Most importantly, they will aim to make it clear that it’s never the victim’s fault.
Those who have experienced sexual assault or interpersonal violence have the option to meet with Miami Title IX coordinator Gabby Dralle, who offers a wide variety of resources from healthcare options to counseling.
“The meeting with me is not to go over the incident itself,” Dralle said. “They don’t have to share details about what’s happened. If they want to provide me with more information, they can, but it is not standard that they need to do that in order to receive access to resources or support.”
Dralle also goes through the formal options for reporting to the university or the police. A student is also given the opportunity to request a Protection Order through the court, or a No Contact Directive, which goes through the university.
After receiving a three-year $300,000 grant from the Office on Violence Against Women, Miami formed a comprehensive community response team (CCRT), which includes 2o members, including Dralle, Rebecca Baudry Young, the director of the Office of Student Wellness, John Ward, the director of Student Counseling Services, and Dave King from OPD.
After graduation and a course in publishing at Radcliffe College, Susan moved to Washington D.C. She worked as a news aide for the Washington Post, sitting at a desk across from Carl Bernstein, one of the reporters who would later break Watergate.
After recognizing how the chain of command in journalism worked and realizing she wouldn’t be covering the Supreme Court anytime soon, she moved back to Pittsburgh and got a Master of Arts in teaching and taught high school for four years.
“I thought I was fine,” she said.
But after having a baby and quitting her job, Susan stayed home while her husband was a busy lawyer.
“This was the first time (this is 1975; the rape was in 1968) that I had had time to myself to think about what had happened—to let it filter through my brain,” she said.
Susan dealt with anxiety and obsessive-compulsive disorder and spent lots of time dismissing the severity of the rape, trying to convince herself that it hadn’t really hurt her.
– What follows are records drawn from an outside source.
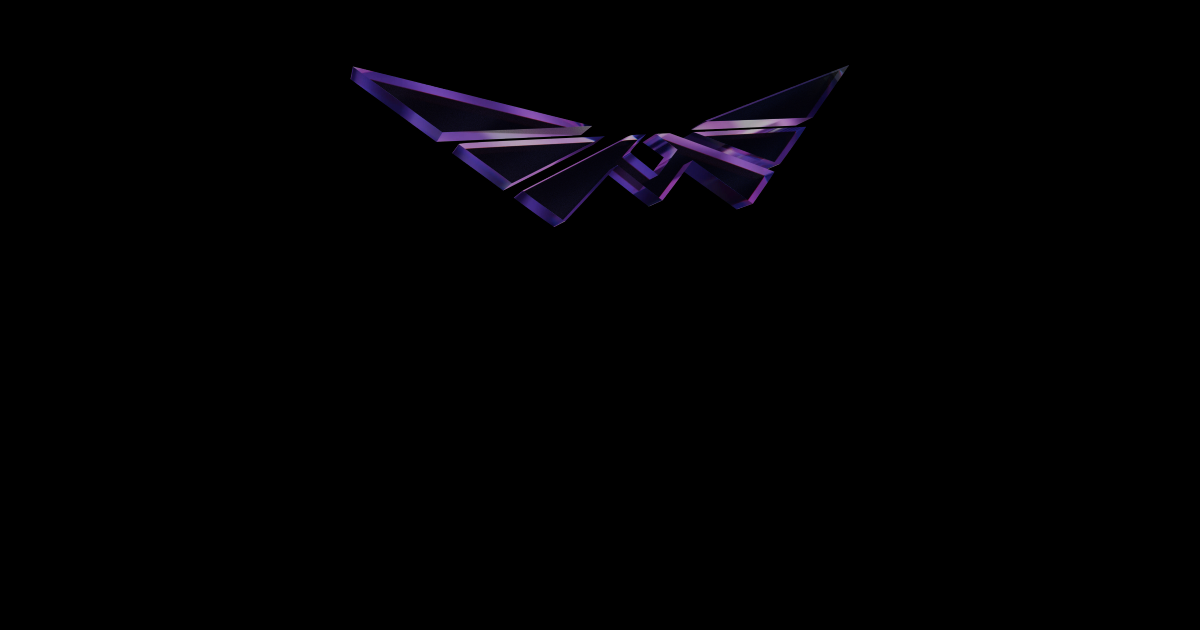
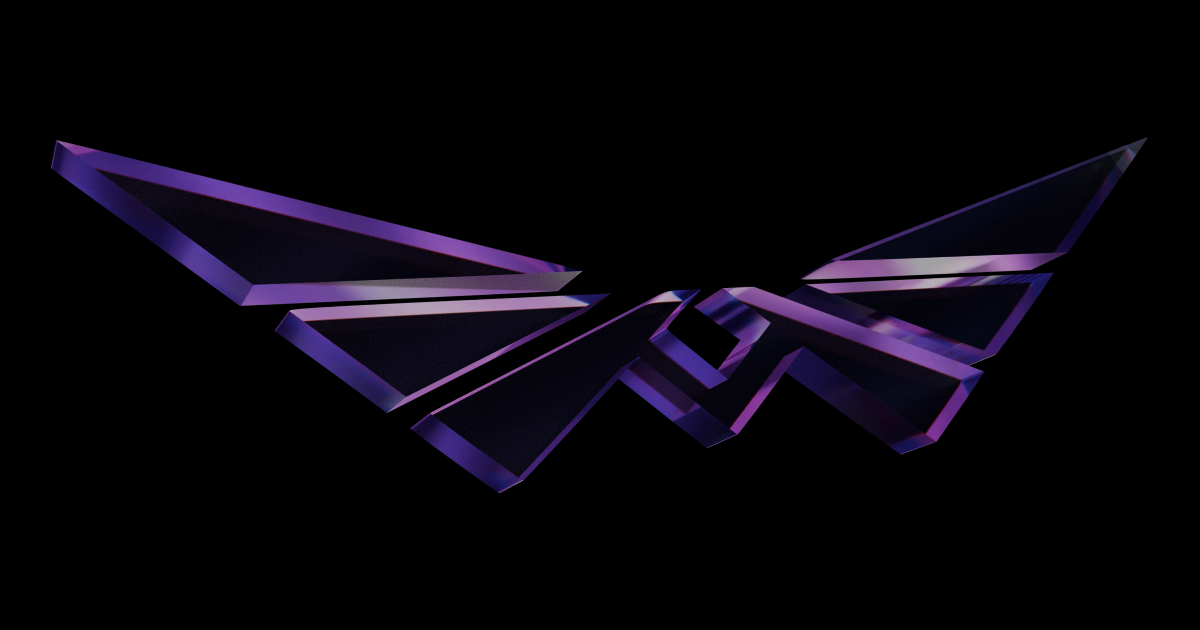
Fix og-image dimensions, bump to v6

Changed region(s): [[0.0308, 0.2111, 0.9558, 0.7841], [0.2775, 0.0905, 0.6783, 0.3619], [0.6475, 0.0905, 0.7092, 0.181]]

diff --git a/faq/index.html b/faq/index.html
@@ -11,12 +11,12 @@
     <meta property="og:type" content="website">
     <meta property="og:title" content="FAQ - Beamed">
     <meta property="og:description" content="Frequently asked questions about Beamed. Installation, detection, supported versions, and more.">
-    <meta property="og:image" content="https://beamed.pro/og-image.png?v=5">
+    <meta property="og:image" content="https://beamed.pro/og-image.png?v=6">
     <meta property="og:url" content="https://beamed.pro/faq/">
     <meta name="twitter:card" content="summary">
     <meta name="twitter:title" content="FAQ - Beamed">
     <meta name="twitter:description" content="Frequently asked questions about Beamed.">
-    <meta name="twitter:image" content="https://beamed.pro/og-image.png?v=5">
+    <meta name="twitter:image" content="https://beamed.pro/og-image.png?v=6">
     <link rel="preconnect" href="https://fonts.googleapis.com">
     <link rel="preconnect" href="https://fonts.gstatic.com" crossorigin>
     <link href="https://fonts.googleapis.com/css2?family=Plus+Jakarta+Sans:ital,wght@0,200..800;1,200..800&display=swap" rel="stylesheet">

diff --git a/index.html b/index.html
@@ -13,12 +13,12 @@
     <meta property="og:type" content="website">
     <meta property="og:title" content="Beamed - The most powerful Minecraft utility">
     <meta property="og:description" content="Non-injectable and undetected. The most powerful Minecraft utility — aim assist, ESP, and more.">
-    <meta property="og:image" content="https://beamed.pro/og-image.png?v=5">
+    <meta property="og:image" content="https://beamed.pro/og-image.png?v=6">
     <meta property="og:url" content="https://beamed.pro/">
     <meta name="twitter:card" content="summary">
     <meta name="twitter:title" content="Beamed - The most powerful Minecraft utility">
     <meta name="twitter:description" content="Non-injectable and undetected. The most powerful Minecraft utility — aim assist, ESP, and more.">
-    <meta name="twitter:image" content="https://beamed.pro/og-image.png?v=5">
+    <meta name="twitter:image" content="https://beamed.pro/og-image.png?v=6">
     <link rel="preconnect" href="https://fonts.googleapis.com">
     <link rel="preconnect" href="https://fonts.gstatic.com" crossorigin>
     <link href="https://fonts.googleapis.com/css2?family=Plus+Jakarta+Sans:ital,wght@0,200..800;1,200..800&display=swap" rel="stylesheet">

diff --git a/modules/index.html b/modules/index.html
@@ -11,12 +11,12 @@
     <meta property="og:type" content="website">
     <meta property="og:title" content="Modules - Beamed">
     <meta property="og:description" content="Every module you need. Aim assist, ESP, inventory manager, screenshare protection, and more.">
-    <meta property="og:image" content="https://beamed.pro/og-image.png?v=5">
+    <meta property="og:image" content="https://beamed.pro/og-image.png?v=6">
     <meta property="og:url" content="https://beamed.pro/modules/">
     <meta name="twitter:card" content="summary">
     <meta name="twitter:title" content="Modules - Beamed">
     <meta name="twitter:description" content="Every module you need. Aim assist, ESP, screenshare protection, and more.">
-    <meta name="twitter:image" content="https://beamed.pro/og-image.png?v=5">
+    <meta name="twitter:image" content="https://beamed.pro/og-image.png?v=6">
     <link rel="preconnect" href="https://fonts.googleapis.com">
     <link rel="preconnect" href="https://fonts.gstatic.com" crossorigin>
     <link href="https://fonts.googleapis.com/css2?family=Plus+Jakarta+Sans:ital,wght@0,200..800;1,200..800&display=swap" rel="stylesheet">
She didn’t receive any medication, but got some counseling and wrote for hours, just trying to come to terms with all of it.
“I kept those dozens and dozens and dozens of pieces of paper for probably 30 years,” Susan said. “And my husband and I burnt them in the fireplace probably ten years ago because we finally thought like, ‘Well it’s so long ago, and it’s over and our life is good.’”
It took her years to work through the situation, and even now, she acknowledges that life isn’t pretty. She hopes the men and women affected by sexual assault at Miami today seek out help and support.
“Everybody has terrible things happen to them,” she said, “and everybody needs someone to acknowledge it and to say to them, ‘I’m sorry that happened to you, I’d like to hear about it.’”
Susan worked as a Public Informations Officer editor in Mt. Lebanon, Pennsylvania for 22 years, and is married with one daughter, three step-children and seven grandchildren.
In October, she saw TMS’s Facebook post linking to the article about this year’s Clothesline Project, a display with shirts that give a voice to members of the Miami community affected by sexual assault and interpersonal violence. She left a comment asking for someone on TMS staff to make a shirt for her and briefly shared what happened to her in the fall of 1968.
“I am fine today - a mom, grandma and recently retired magazine editor - ” she wrote, “but you never forget!”